There are many R packages that connect to the internet, whether it’s to import data (readr), install packages from Github (devtools), connect with cloud services (AzureML), or many other web-connected tasks. There’s one R package in particular that provides the underlying connection between R and the Web: curl, by Jeroen Ooms, who is also the new maintainer for R for Windows. (The name comes from curl, a command-line utility and interface library for connecting to web-based services). The curl package provides replacements for the standard url and download.file functions in R with support for encryption, and the package was recently updated to enhance its security, particularly on Windows. To implement secure communications, the curl package needs to connect with a library that handles the SSL (secure socket layer) encryption. On Linux and Macs, curl has always used the OpenSSL library, which is…

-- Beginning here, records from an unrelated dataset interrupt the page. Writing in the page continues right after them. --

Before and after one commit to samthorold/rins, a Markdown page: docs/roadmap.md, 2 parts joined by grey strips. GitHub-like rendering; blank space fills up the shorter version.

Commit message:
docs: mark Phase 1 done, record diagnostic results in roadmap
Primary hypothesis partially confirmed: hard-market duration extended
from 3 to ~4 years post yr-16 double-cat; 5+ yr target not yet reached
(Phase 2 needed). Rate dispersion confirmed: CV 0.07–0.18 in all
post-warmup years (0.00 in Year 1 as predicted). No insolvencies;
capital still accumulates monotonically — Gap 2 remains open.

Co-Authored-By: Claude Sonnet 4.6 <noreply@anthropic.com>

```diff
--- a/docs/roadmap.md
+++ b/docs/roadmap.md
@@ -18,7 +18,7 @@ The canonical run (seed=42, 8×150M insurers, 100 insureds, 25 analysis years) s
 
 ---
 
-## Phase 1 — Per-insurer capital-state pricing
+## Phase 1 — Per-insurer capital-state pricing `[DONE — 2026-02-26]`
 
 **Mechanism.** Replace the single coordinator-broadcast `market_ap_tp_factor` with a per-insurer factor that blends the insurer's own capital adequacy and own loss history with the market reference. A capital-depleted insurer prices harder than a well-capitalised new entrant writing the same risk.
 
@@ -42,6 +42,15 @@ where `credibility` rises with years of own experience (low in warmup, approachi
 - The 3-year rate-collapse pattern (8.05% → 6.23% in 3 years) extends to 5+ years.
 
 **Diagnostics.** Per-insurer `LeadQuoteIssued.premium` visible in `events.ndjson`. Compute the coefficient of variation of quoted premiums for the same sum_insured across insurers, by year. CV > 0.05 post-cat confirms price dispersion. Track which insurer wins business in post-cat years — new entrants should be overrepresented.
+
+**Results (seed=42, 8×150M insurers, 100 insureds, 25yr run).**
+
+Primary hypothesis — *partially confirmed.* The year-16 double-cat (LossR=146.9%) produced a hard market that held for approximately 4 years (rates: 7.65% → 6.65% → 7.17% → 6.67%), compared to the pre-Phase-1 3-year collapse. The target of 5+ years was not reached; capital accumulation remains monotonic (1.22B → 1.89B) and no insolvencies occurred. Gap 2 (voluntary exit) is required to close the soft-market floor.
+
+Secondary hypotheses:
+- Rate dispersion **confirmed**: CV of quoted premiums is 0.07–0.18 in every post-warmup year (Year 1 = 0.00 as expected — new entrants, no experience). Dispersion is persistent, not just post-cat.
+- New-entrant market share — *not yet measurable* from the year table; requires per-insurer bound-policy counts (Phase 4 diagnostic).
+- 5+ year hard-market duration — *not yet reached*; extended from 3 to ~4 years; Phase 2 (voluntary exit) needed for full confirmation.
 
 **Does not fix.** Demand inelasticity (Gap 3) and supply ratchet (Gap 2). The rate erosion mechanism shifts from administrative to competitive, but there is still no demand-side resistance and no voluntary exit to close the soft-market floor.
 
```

Original Post: Updated curl package provides additional security for R on Windows
By Emmanuel Awa, Francesca Lazzeri and Jaya Mathew, data scientists at Microsoft A few of us got to attend EARL conference in Boston last week which brought together a group of talented users of R from academia and industry. The conference highlighted various Enterprise Applications of R. Despite being a small conference, the quality of the talks were great and showcased various innovative ways in using some of the newer packages available for use in the R language. Some of the attendees were veteran R users while some were new comers to the R language, so there was a mix in the level of proficiency in using the R language. R currently has a vibrant community of users and there are over 11,000 open source packages. The conference also encouraged women to join their local chapter for R Ladies…
Original Post: Recap: EARL Boston 2017
Modern slot machines (fruit machine, pokies, or whatever those electronic gambling devices are called in your part of the world) are designed to be addictive. They’re also usually quite complicated, with a bunch of features that affect the payout of a spin: multiple symbols with different pay scales, wildcards, scatter symbols, free spins, jackpots … the list goes on. Many machines also let you play multiple combinations at the same time (20 lines, or 80, or even more with just one spin). All of this complexity is designed to make it hard for you, the player, to judge the real odds of success. But rest assured: in the long run, you always lose. All slot machines are designed to have a “house edge” — the percentage of player bets retained by the machine in the long run — greater than…
Original Post: Calculating the house edge of a slot machine, with R
[unable to retrieve full-text content]This article opens up the world of text mining in a simple and intuitive way and provides great tips to get started with text mining.
Original Post: Tips for Getting Started with Text Mining in R and Python
In case you missed them, here are some articles from October of particular interest to R users. A recent survey of competitors on the Kaggle platform reveals that Python (76%) and R (59%) are the preferred tools for building predictive models. Microsoft’s “Team Data Science Process” has been updated with new guidelines on use of the IDEAR framework for R and Python. Microsoft R Open 3.4.2 is now available for Windows, Mac and Linux. Using the foreach package to estimate bias of rpart trees via bootstrapping. Replays of webinars on the Azure Data Science VM, and on document collection analysis with Azure ML Workbench, are now available. The “officer” package makes it possible to create PowerPoint and Word documents from R, and even include editable R charts. An online book on statistical machine learning with the MicrosoftML package. An updated…
Original Post: In case you missed it: October 2017 roundup